* _TASK TO COMPLETE_
Below are the records; copy each line in which "scheme" occurs.

(Collected data)
※ ※ ※

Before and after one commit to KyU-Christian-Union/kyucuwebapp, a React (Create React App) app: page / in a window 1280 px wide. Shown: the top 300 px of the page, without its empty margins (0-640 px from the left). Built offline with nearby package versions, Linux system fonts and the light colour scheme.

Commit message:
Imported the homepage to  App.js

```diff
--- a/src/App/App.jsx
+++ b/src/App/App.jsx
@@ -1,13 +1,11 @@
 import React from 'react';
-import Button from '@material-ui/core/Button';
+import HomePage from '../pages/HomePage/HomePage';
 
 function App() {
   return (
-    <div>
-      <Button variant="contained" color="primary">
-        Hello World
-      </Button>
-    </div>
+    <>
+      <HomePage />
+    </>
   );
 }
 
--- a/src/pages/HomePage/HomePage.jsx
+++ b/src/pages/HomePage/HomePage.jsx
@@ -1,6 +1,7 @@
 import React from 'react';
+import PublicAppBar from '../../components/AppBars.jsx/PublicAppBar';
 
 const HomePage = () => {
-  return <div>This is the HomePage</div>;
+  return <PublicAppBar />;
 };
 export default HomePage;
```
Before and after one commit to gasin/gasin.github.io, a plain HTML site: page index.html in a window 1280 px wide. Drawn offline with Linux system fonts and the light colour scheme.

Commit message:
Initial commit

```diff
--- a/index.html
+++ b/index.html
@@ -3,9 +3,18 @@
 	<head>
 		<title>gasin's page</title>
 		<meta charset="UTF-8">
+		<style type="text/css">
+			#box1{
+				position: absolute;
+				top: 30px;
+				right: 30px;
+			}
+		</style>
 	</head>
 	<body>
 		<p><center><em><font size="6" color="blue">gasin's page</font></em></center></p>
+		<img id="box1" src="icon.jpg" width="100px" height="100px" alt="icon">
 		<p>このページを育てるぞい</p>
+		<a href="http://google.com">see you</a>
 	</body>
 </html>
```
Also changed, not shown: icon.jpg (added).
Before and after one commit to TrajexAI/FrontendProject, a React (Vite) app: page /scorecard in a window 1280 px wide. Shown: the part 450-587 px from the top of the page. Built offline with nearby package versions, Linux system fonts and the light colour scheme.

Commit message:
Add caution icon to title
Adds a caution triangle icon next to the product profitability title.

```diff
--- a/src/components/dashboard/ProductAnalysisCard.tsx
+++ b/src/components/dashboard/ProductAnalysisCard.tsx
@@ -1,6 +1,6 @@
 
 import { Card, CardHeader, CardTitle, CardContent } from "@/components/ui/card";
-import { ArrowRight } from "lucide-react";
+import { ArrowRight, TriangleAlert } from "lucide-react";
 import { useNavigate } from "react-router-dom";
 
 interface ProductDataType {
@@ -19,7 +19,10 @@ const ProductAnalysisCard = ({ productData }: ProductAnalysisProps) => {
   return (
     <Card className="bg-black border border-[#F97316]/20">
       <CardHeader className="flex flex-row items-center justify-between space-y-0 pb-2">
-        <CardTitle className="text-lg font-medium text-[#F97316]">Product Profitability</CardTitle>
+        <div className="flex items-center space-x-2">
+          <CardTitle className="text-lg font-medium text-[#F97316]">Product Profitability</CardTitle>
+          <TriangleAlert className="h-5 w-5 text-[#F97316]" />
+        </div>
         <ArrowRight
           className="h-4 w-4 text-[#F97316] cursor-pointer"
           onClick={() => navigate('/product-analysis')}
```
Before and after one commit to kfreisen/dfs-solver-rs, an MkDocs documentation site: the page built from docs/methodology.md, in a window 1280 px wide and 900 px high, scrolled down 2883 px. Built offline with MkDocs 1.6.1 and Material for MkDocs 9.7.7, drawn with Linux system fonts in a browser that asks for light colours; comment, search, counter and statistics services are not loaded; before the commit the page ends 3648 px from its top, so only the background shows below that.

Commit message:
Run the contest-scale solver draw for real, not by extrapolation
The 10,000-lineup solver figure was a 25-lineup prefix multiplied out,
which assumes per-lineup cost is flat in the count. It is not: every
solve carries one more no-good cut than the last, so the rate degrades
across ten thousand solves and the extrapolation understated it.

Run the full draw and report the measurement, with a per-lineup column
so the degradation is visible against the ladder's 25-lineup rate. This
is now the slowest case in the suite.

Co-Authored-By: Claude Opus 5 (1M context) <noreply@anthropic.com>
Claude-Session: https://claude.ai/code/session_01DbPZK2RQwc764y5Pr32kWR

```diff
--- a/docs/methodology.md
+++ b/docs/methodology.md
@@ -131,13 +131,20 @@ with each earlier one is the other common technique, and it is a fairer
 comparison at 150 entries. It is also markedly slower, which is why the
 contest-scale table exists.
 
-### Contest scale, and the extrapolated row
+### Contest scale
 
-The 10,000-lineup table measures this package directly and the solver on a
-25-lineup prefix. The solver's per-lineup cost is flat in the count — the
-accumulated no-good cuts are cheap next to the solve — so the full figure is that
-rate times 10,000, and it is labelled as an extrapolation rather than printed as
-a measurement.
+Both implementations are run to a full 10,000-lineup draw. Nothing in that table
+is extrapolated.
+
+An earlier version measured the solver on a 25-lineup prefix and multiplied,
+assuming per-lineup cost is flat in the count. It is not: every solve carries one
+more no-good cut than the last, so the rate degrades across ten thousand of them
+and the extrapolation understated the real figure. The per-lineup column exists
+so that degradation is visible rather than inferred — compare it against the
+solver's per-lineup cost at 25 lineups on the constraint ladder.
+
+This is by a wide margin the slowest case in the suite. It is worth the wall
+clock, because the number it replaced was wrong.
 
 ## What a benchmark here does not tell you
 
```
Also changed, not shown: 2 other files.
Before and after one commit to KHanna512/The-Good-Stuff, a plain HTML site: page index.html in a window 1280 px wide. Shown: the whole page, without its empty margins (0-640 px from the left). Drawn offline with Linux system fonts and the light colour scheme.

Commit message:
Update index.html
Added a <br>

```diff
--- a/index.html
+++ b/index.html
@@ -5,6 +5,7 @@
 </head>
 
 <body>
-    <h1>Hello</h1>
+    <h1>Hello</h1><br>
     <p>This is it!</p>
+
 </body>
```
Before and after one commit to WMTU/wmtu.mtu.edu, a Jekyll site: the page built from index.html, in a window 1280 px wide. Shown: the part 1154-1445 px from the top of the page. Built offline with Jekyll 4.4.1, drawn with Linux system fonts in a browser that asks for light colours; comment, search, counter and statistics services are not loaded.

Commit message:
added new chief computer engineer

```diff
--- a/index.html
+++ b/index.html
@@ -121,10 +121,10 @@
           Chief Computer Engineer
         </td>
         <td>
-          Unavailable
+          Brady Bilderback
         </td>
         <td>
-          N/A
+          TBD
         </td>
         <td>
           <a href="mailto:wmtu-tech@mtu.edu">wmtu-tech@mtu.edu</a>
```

※ ※ ※

* _RESPONSE AREA_
Before and after one commit to KyU-Christian-Union/kyucuwebapp, a React (Create React App) app: page / in a window 1280 px wide. Shown: the top 300 px of the page, without its empty margins (0-640 px from the left). Built offline with nearby package versions, Linux system fonts and the light colour scheme.
Before and after one commit to gasin/gasin.github.io, a plain HTML site: page index.html in a window 1280 px wide. Drawn offline with Linux system fonts and the light colour scheme.
Before and after one commit to TrajexAI/FrontendProject, a React (Vite) app: page /scorecard in a window 1280 px wide. Shown: the part 450-587 px from the top of the page. Built offline with nearby package versions, Linux system fonts and the light colour scheme.
Before and after one commit to KHanna512/The-Good-Stuff, a plain HTML site: page index.html in a window 1280 px wide. Shown: the whole page, without its empty margins (0-640 px from the left). Drawn offline with Linux system fonts and the light colour scheme.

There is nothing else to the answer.